One of the things that jumps out at me at HP events is that the event is less about promoting products than helping and understanding partner issues and helping these partners resolve them. The focus isn’t on HP’s profits vs. the partner’s profits, but on how to make the partners more efficient, sustainable, effective, and profitable so that both HP and its partners are successful. It isn’t an us vs. them issue.

These meetings are more like family reunions than your typical partnership meeting and, while it is unusual at any vendor event for executives to demonstrate their disdain for each other, often divisions in firms compete for resources and that disdain can be seen if you look closely enough or if those executives simply aren’t invited to the event.  

At HP, the executives really seem to like each other, ribbing or crediting their peers, often in the same talk, during the event and creating the impression that they like working with each other rather than secretly plotting each other’s demise. (I was at a Micron event once where it looked like two of the firm’s executives wanted to kill each other and nearly came to blows).  


One of the segments that stood out to me at this event was on sustainability. HP has been one of the most aggressive companies on product and operational sustainability (controlling operating waste and reducing non-sustainable power usage) of any company I cover. With printing, HP also had the largest sustainability problems. It was able to get nearly all its partners to join its efforts which should result in a sustainability impact that leads the technology segment. 

Reducing waste, pivoting to sustainable power, operating more efficiently, and making sustainability a priority, I believe, is critical for all of us, and HP, with its partners, set an impressively positive tone.


This doesn’t mean HP didn’t showcase some new products. Two that stood out to me were the new Dragonfly Folio which is my latest favorite laptop because it fits how I travel and work, and a new tank printer that is far more sustainable than those that use cartridges.

Dragonfly is HP’s Halo line, and it represents a showcase of HP’s capabilities. With both Wi-Fi and 5G it is highly connected, with Intel and VPro it is enterprise-approved, with its leather-like cover it is very comfortable to carry, and with a cantilevered screen, it works for movies on the smallest of commercial planes. The laptop is awesome.

Tank printers consume ink and don’t use plastic cartridges. They tend to be more expensive initially because they are harder to subsidize with supplies which also makes them cheaper long term because ink, for them, is also cheaper. If you don’t use cartridges, you don’t have to dispose of them, and while HP’s efforts to recycle cartridges are market-leading, they aren’t 100%. So not having the things in the first place assures that the plastics they are tying to keep out of oceans and landfills aren’t created in the first place.  

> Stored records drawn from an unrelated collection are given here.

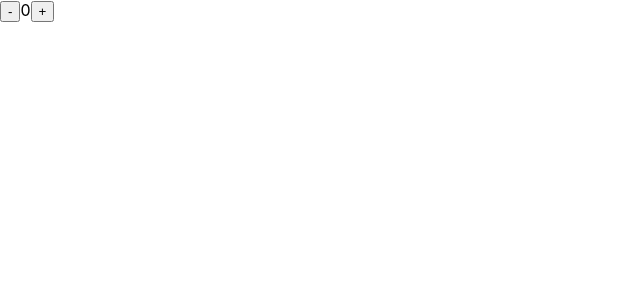
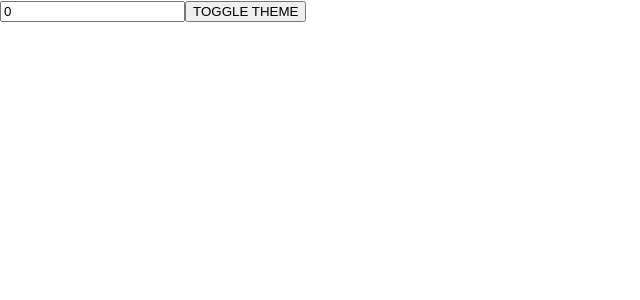
Before and after one commit to Sabraaa/uebungen, a React (Create React App) app: page / in a window 1280 px wide. Shown: the top 300 px of the page, without its empty margins (0-640 px from the left). Built offline with nearby package versions, Linux system fonts and the light colour scheme; the HTML template or start-up script is replaced by a standard one.

Commit message:
useCallback

```diff
--- /dev/null
+++ b/src/List.js
@@ -0,0 +1,18 @@
+import React, { useEffect, useState } from "react";
+
+const List = ({ getItems }) => {
+  const [items, setItems] = useState([]);
+
+  useEffect(() => {
+    setItems(getItems());
+  }, [getItems]);
+  return (
+    <div>
+      {items.map((item) => (
+        <div key={item}> </div>
+      ))}
+    </div>
+  );
+};
+
+export default List;
--- a/src/Button.js
+++ b/src/components/Button.js
@@ -1,8 +1,8 @@
 import React, { useContext } from "react";
-import { Sabra } from "./useContext";
+import { SabraContext } from "../hooks/useContext";
 
 const Button = () => {
-  const { changeMode } = useContext(Sabra);
+  const { changeMode } = useContext(SabraContext);
 
   return (
     <div>
--- a/src/FunctionContextComponent.js
+++ b/src/components/FunctionContextComponent.js
@@ -1,8 +1,8 @@
 import { React, useContext } from "react";
-import { Sabra } from "./useContext";
+import { SabraContext } from "../hooks/useContext";
 
 const FunctionContextComponent = () => {
-  const { darkMode } = useContext(Sabra);
+  const { darkMode } = useContext(SabraContext);
 
   const themeStyles = {
     backgroundColor: darkMode ? "#333" : "#ccc",
--- a/src/fakeApp.js
+++ b/src/fakeApp.js
@@ -1,35 +1,29 @@
-import React, { useReducer } from "react";
-const ACTIONS={
-  INC:"increment",
-  DEC:"decrement"
-}
+import React, { useCallback, useState } from "react";
+import List from "./List";
+
 const FakeApp = () => {
-  const reducer =(state, action)=>{
-    switch (action.type) {
-      case ACTIONS.INC:
-        return {count:state.count-1}
-      case ACTIONS.DEC:
-        return {count:state.count+1}
+  const [number, setNUmber] = useState(0);
+  const [dark, setDark] = useState(false);
 
-      default:
-        return state
-    }
-  }
 
-  const [state, dispatch] = useReducer(reducer, {count:0})
-
-  const decCount = () => {
-    dispatch({type:ACTIONS.INC});
-
-  };
-  const incCount = () => {
-    dispatch({type:ACTIONS.DEC});
+  const getItems = useCallback(() => {
+    return [number, number + 1, number + 2];
+  },[number])
+  const theme = {
+    backgroundColor: dark ? "#333" : "#FFF",
+    color: dark ? "#FFF" : "#333",
   };
   return (
-    <div>
-      <button onClick={decCount}>-</button>
-      <span>{state.count}</span>
-      <button onClick={incCount}>+</button>
+    <div style={theme}>
+      <input
+        type="number"
+        value={number}
+        onChange={(e) => setNUmber(parseInt(e.target.value))}
+      />
+      <button onClick={() => setDark((prevDark) => !prevDark)}>
+        TOGGLE THEME
+      </button>
+      <List getItems={getItems}/>
     </div>
   );
 };
--- a/src/useContext.js
+++ b/src/hooks/useContext.js
@@ -1,8 +1,8 @@
 import React, { createContext, useState } from "react";
 
-export const Sabra = createContext();
+export const SabraContext = createContext();
 
-const SabraContext = ({ children }) => {
+const SabraProvider = ({ children }) => {
   const [darkMode, setDarkMode] = useState(true);
 
   const changeMode = () => {
@@ -18,4 +18,4 @@ const SabraContext = ({ children }) => {
   );
 };
 
-export default SabraContext;
+export default SabraProvider;
```
Also changed, not shown: src/App.js (+1 -7 lines).
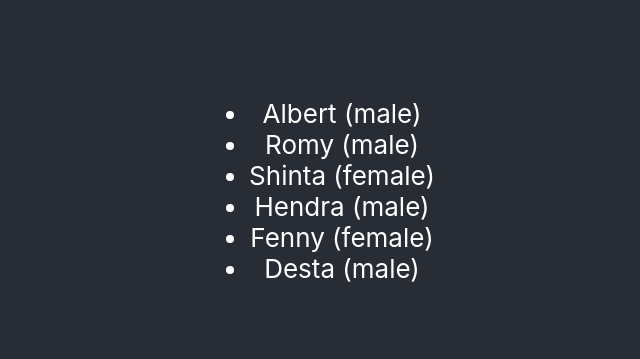
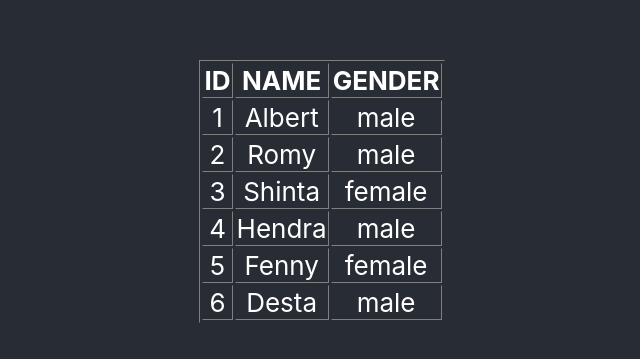
Before and after one commit to ahmadfajri/IntroReact, a React (Create React App) app: page / in a window 1280 px wide. Shown: the part 209-568 px from the top of the page, without its empty margins (318-958 px from the left). Built offline with nearby package versions, Linux system fonts and the light colour scheme.

Commit message:
render table

```diff
--- a/src/List.js
+++ b/src/List.js
@@ -10,8 +10,25 @@
     { id: 6, name: 'Desta', gender: 'male' },
   ]
 
-  const displayUser = users.map((user) => <li key={user.id}>{user.name} ({user.gender})</li>)
-  return <ul>{displayUser}</ul>
+  return <table border='1'>
+    <thead>
+      <tr>
+        <th>ID</th>
+        <th>NAME</th>
+        <th>GENDER</th>
+      </tr>
+    </thead>
+    <tbody>
+      {users.length > 0 && users.map((user) => {
+        const { id, name, gender } = user
+        return <tr key={id}>
+          <td>{id}</td>
+          <td>{name}</td>
+          <td>{gender}</td>
+        </tr>
+      })}
+    </tbody>
+  </table>
 }
 
 export default List;
```
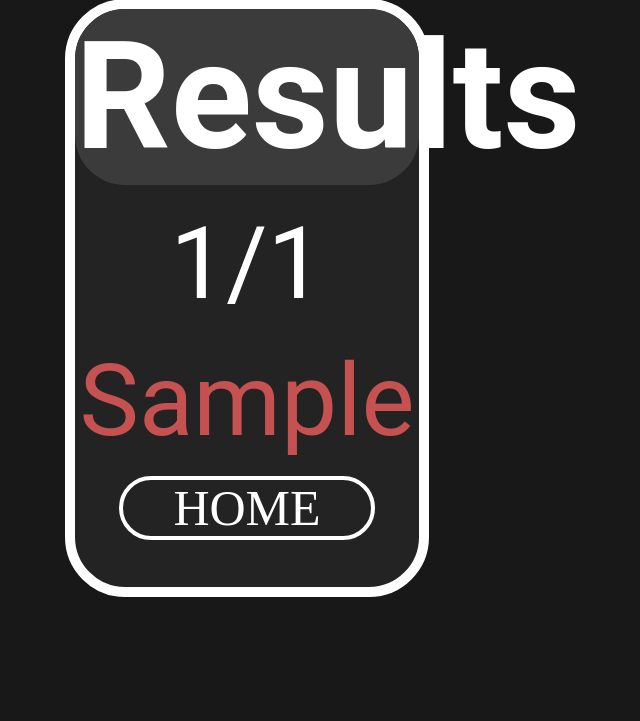
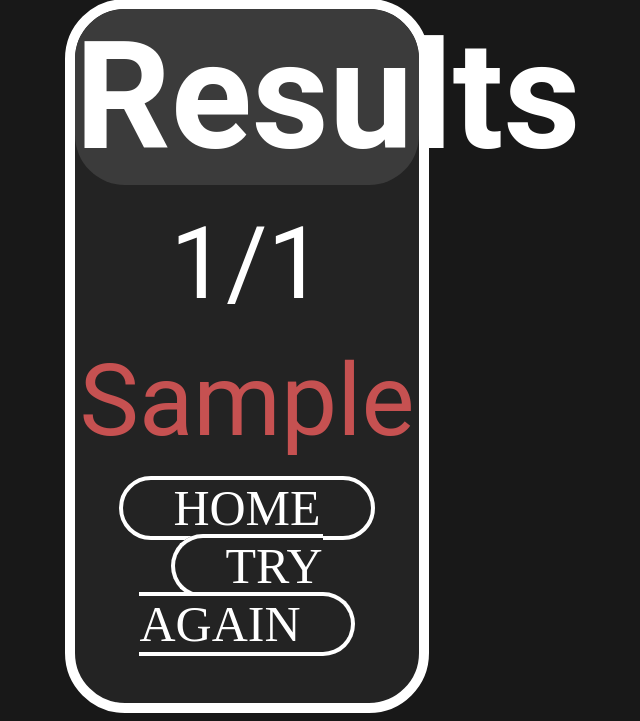
Before and after one commit to JakeKandell/quiz-site, a Django app: template quiz_site/quiz/templates/quiz/results.html in a window 1280 px wide. Shown: the part 126-847 px from the top of the page, without its empty margins (393-1033 px from the left). Before the commit the page ends 723 px from the top, so only its background shows below. Run offline with Django 3.2, Linux system fonts and the light colour scheme; data comes from the database, SQL or seed files in the repository; the template is opened without the code that fills it: values that come from a table or form of the project are taken from there, most other values are stand-ins (such as "Sample title", 1, 10 or a date in 2020).

Commit message:
added try again button

```diff
--- a/quiz_site/quiz/templates/quiz/results.html
+++ b/quiz_site/quiz/templates/quiz/results.html
@@ -23,6 +23,9 @@
 
         <a class="home_button" href="{% url 'quiz:index' %}">Home</a>
 
+        <a class="home_button" href="{% url 'quiz:single_quiz' quiz.id %}">Try Again</a>
+
     </div>
+
 </body>
 </html>
```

Wrapping up:

Sales partners are a critical part of any national or multi-national company because no company, no matter how big, can be everyplace. Partners are where you can’t be, covering customers you can’t economically cover, but they still carry your brand. In past studies, I’ve found that companies that are mostly direct sales and don’t use partners typically have higher customer satisfaction, which seems like a contradictory statistic. But, when I’ve drilled down, I’ve found that the problem wasn’t using partners it was mistreating or not properly selecting, assuring, and provisioning them.  

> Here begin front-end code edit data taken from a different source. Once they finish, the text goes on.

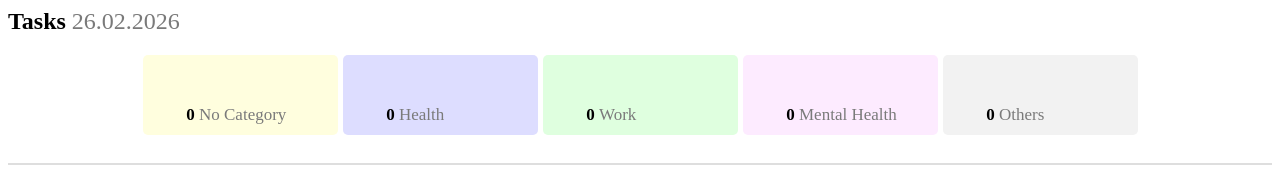
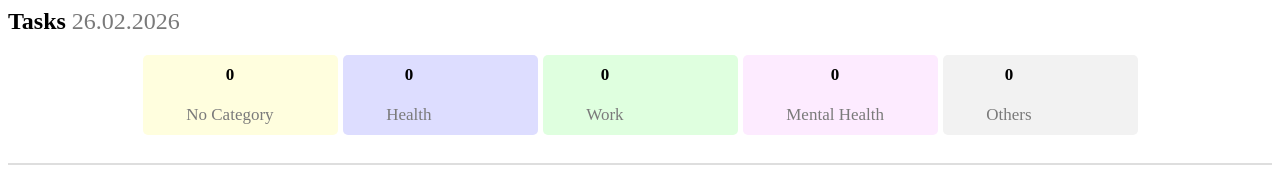
Before and after one commit to JannikU09/ToDo_Liste, a React (Vite) app: page / in a window 1280 px wide. Shown: the top 181 px of the page. Built offline with nearby package versions, Linux system fonts and the light colour scheme; some icons are missing.

Commit message:
Count und Text in einen div-Container geschoben und der CSS-Klasse .positionText zugewiesen.

```diff
--- a/src/App.tsx
+++ b/src/App.tsx
@@ -34,9 +34,11 @@ function App() {
                   <categories.icon />
                 </div>
                 &nbsp;
-                <div className="count">{countOccurrences}</div>
-                &nbsp;
-                <div className="text">{categories.label}</div>
+                <div className="positionText">
+                  <div className="count">{countOccurrences}</div>
+                  &nbsp;
+                  <div className="text">{categories.label}</div>
+                </div>
               </div>
             </div>
           )
```
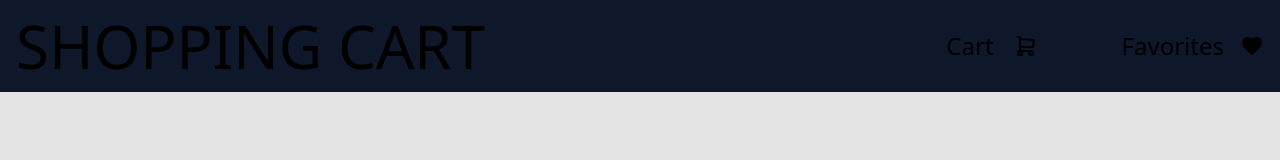
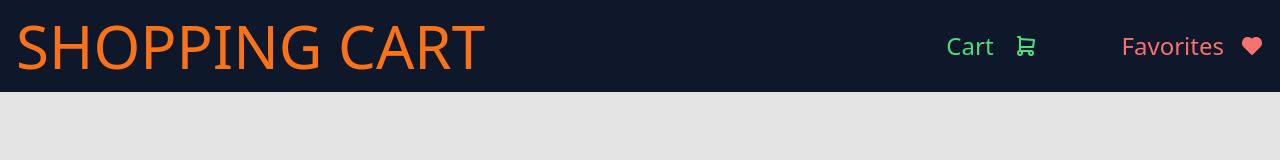
Before and after one commit to tomasquinteros/E-COMMERCE, a React (Vite) app: page / in a window 1280 px wide. Shown: the top 160 px of the page. Built offline with nearby package versions, Linux system fonts and the light colour scheme.

Commit message:
style header component

```diff
--- a/src/components/Header.jsx
+++ b/src/components/Header.jsx
@@ -4,13 +4,13 @@ export const Header = () => {
   return (
     <header className='bg-slate-900 w-full'>
       <nav className='max-w-7xl flex justify-between p-4 items-center m-auto'>
-        <NavLink className='text-6xl' to='/'> SHOPPING CART </NavLink>
+        <NavLink className='text-6xl text-orange-500' to='/'> SHOPPING CART </NavLink>
         <section className='flex gap-20'>
-          <NavLink className='flex gap-4 items-center' to='/cart'>
+          <NavLink className='flex gap-4 items-center text-green-400' to='/cart'>
             <span className='text-2xl'>Cart</span>
             <CartIcon />
           </NavLink>
-          <NavLink className='flex gap-4 items-center' to='/favorites'>
+          <NavLink className='flex gap-4 items-center text-red-400' to='/favorites'>
             <span className='text-2xl'>Favorites</span>
             <AddFavoritesIcon />
           </NavLink>
```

HP is an example of how to do this right, and at HP Amplify, I again was impressed with its approach and execution.